* _Records for the task_

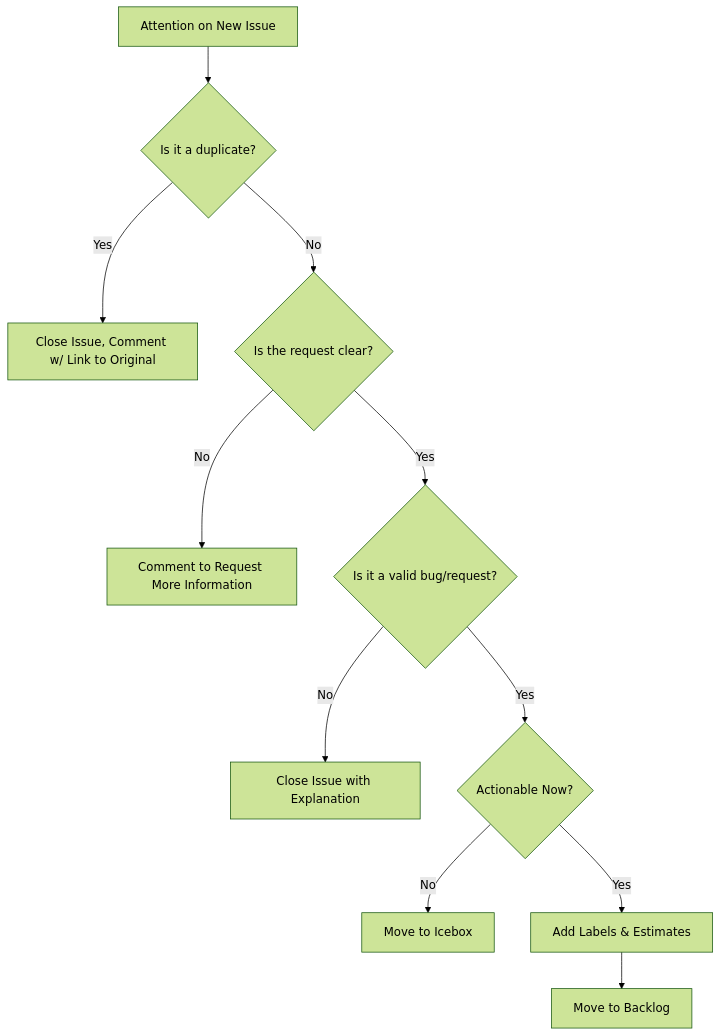
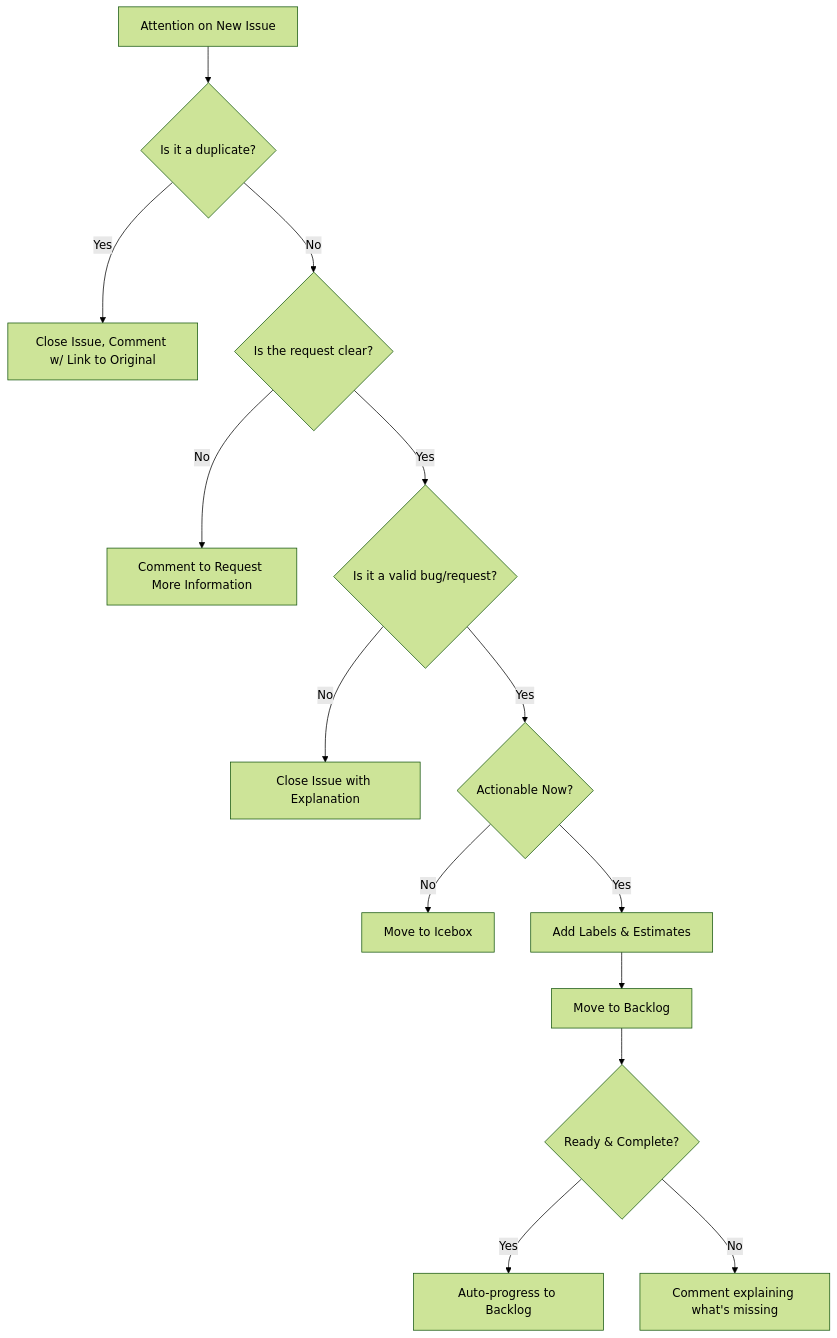
The first of 8 diagrams in WORKFLOW.md (willgriffin/company-as-code), drawn with Mermaid (forest theme) before and after one commit. The commit also changed other lines of this file and 1 other file, not shown here.

````diff
--- a/WORKFLOW.md
+++ b/WORKFLOW.md
@@ -194,13 +194,16 @@
 ```mermaid
 graph TD
     A[Attention on New Issue] --> B{Is it a duplicate?};
     B -- Yes --> C[Close Issue, Comment w/ Link to Original];
     B -- No --> D{Is the request clear?};
     D -- No --> E[Comment to Request More Information];
     D -- Yes --> F{Is it a valid bug/request?};
     F -- No --> G[Close Issue with Explanation];
     F -- Yes --> H{Actionable Now?};
     H -- No --> I[Move to Icebox];
     H -- Yes --> J[Add Labels & Estimates];
     J --> K[Move to Backlog];
+    K --> L{Ready & Complete?};
+    L -- Yes --> M[Auto-progress to Backlog];
+    L -- No --> N[Comment explaining what's missing];
 ```
````
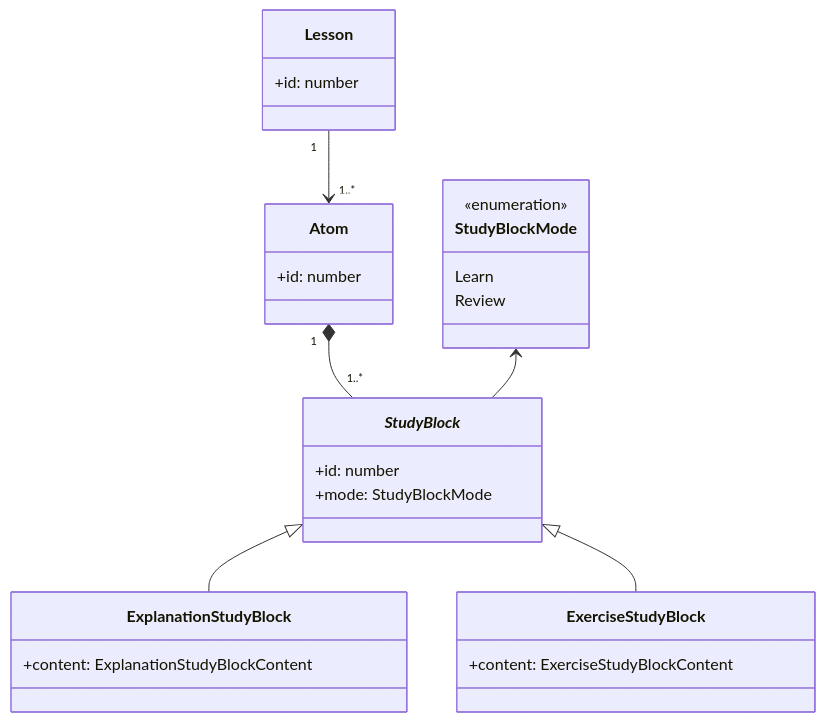
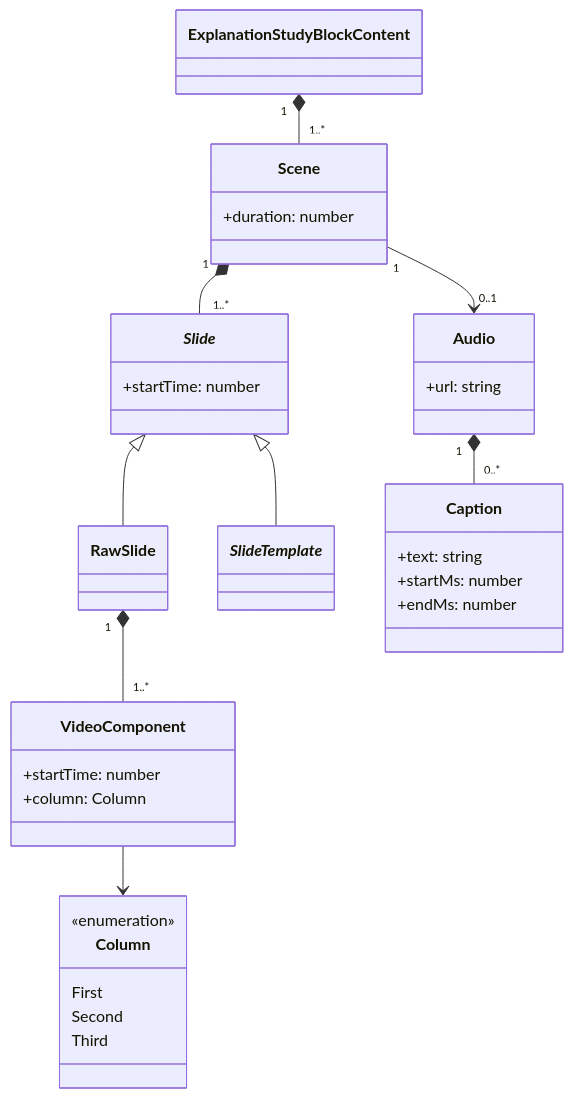
One commit to Eduriam/EduriamDiplomkaFrontend changed the diagram in diagrams/explanation-model.mmd. Above: the diagram before and after it, drawn with Mermaid. The commit also changed 3 other files, not shown here.

Commit message:
feat: :sparkles: Review responsivita a exercise study block

```diff
--- a/diagrams/explanation-model.mmd
+++ b/diagrams/explanation-model.mmd
@@ -1,35 +1,49 @@
 classDiagram
-    class Lesson {
-        +id: number
+    class ExplanationStudyBlockContent
+
+    class Scene {
+        +duration: number
     }
 
-    class Atom {
-        +id: number
+    class `*Slide*` {
+        +startTime: number
     }
 
-    class `*StudyBlock*` {
-        +id: number
-        +mode: StudyBlockMode
+    class RawSlide {
     }
 
-    
-    class StudyBlockMode {
+    class `*SlideTemplate*` {}
+
+    class Column {
         <<enumeration>>
-        Learn
-        Review
+        First
+        Second
+        Third
     }
 
-    class ExplanationStudyBlock {
-        +content: ExplanationStudyBlockContent
+    class VideoComponent {
+        +startTime: number
+        +column: Column
     }
 
-    class ExerciseStudyBlock {
-        +content: ExerciseStudyBlockContent
+    class Audio {
+        +url: string
     }
-    
-    Lesson "1" --> "1..*" Atom
-    Atom "1" *-- "1..*" `*StudyBlock*`
 
-    StudyBlockMode <-- `*StudyBlock*`
-    `*StudyBlock*` <|-- ExplanationStudyBlock
-    `*StudyBlock*` <|-- ExerciseStudyBlock
+    class Caption {
+        +text: string
+        +startMs: number
+        +endMs: number
+    }
+
+    ExplanationStudyBlockContent "1" *-- "1..*" Scene
+    Scene "1" *-- "1..*" `*Slide*`
+
+    `*Slide*` <|-- RawSlide
+    `*Slide*` <|-- `*SlideTemplate*`
+
+    RawSlide "1" *-- "1..*" VideoComponent
+    VideoComponent --> Column
+
+    Scene "1" --> "0..1" Audio
+    Audio "1" *-- "0..*" Caption
```
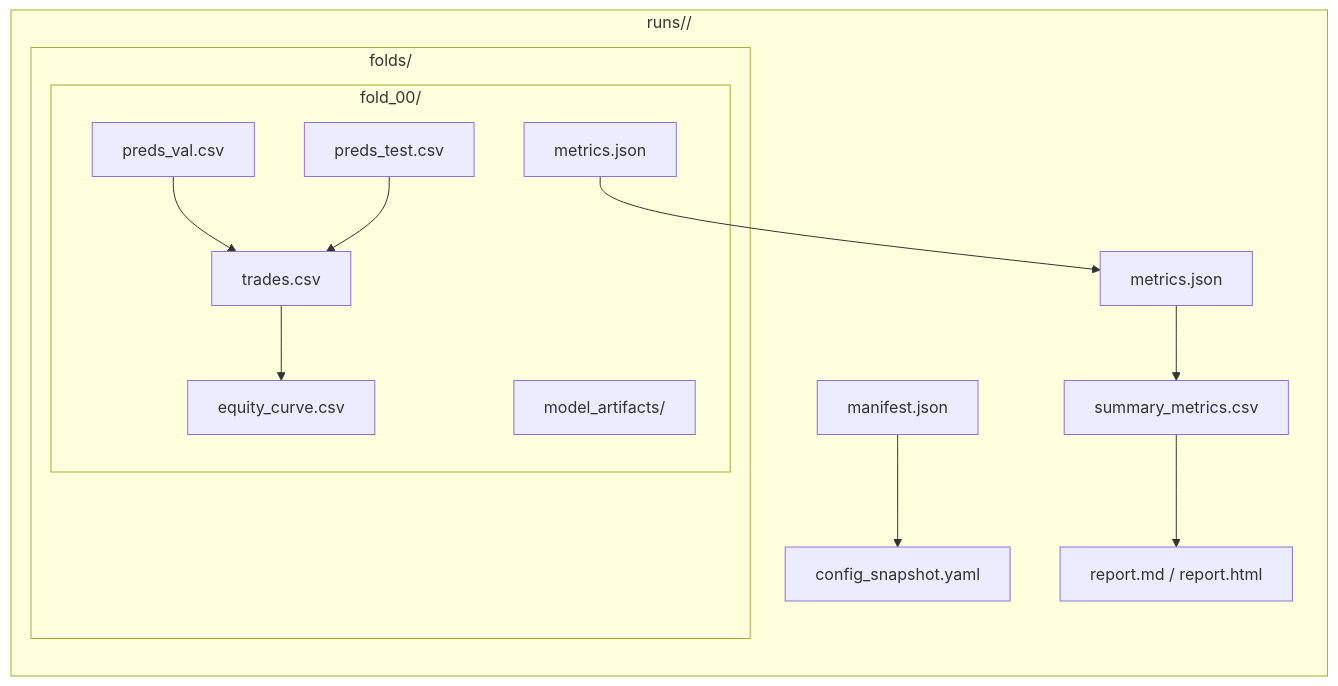
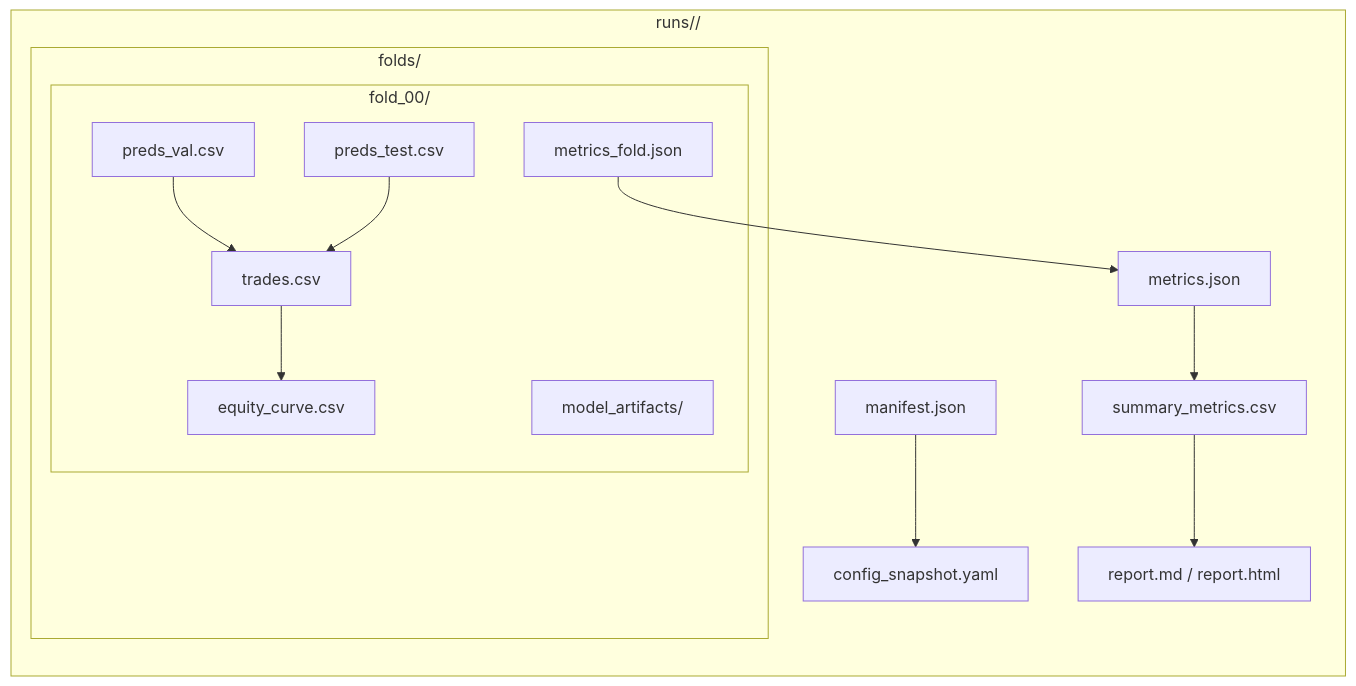
The third of 3 diagrams in docs/specifications/Specification_Pipeline_Commun_AI_Trading_v1.0.md (Nexgear75/ai_trading_agent), drawn with Mermaid before and after one commit. The commit also changed other lines of this file and 8 other files, not shown here.

````diff
--- a/docs/specifications/Specification_Pipeline_Commun_AI_Trading_v1.0.md
+++ b/docs/specifications/Specification_Pipeline_Commun_AI_Trading_v1.0.md
@@ -907,27 +907,27 @@
 ```mermaid
 flowchart LR
   subgraph RUN["runs/<run_id>/"]
     MAN[manifest.json]
     MET[metrics.json]
     CFG[config_snapshot.yaml]
     SUM[summary_metrics.csv]
     REP[report.md / report.html]
     subgraph FOLDS["folds/"]
       subgraph F0["fold_00/"]
         PV[preds_val.csv]
         PT[preds_test.csv]
         TR[trades.csv]
         EQ[equity_curve.csv]
-        M0[metrics.json]
+        M0[metrics_fold.json]
         MA[model_artifacts/]
       end
     end
   end
   MAN --> CFG
   PV --> TR
   PT --> TR
   TR --> EQ
   M0 --> MET
   MET --> SUM
   SUM --> REP
 ```
````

* _Task to carry out_
Whichever lines of the material hold the word "VideoComponent", find and copy them.

* _Answer space_
+    class VideoComponent {
+    RawSlide "1" *-- "1..*" VideoComponent
+    VideoComponent --> Column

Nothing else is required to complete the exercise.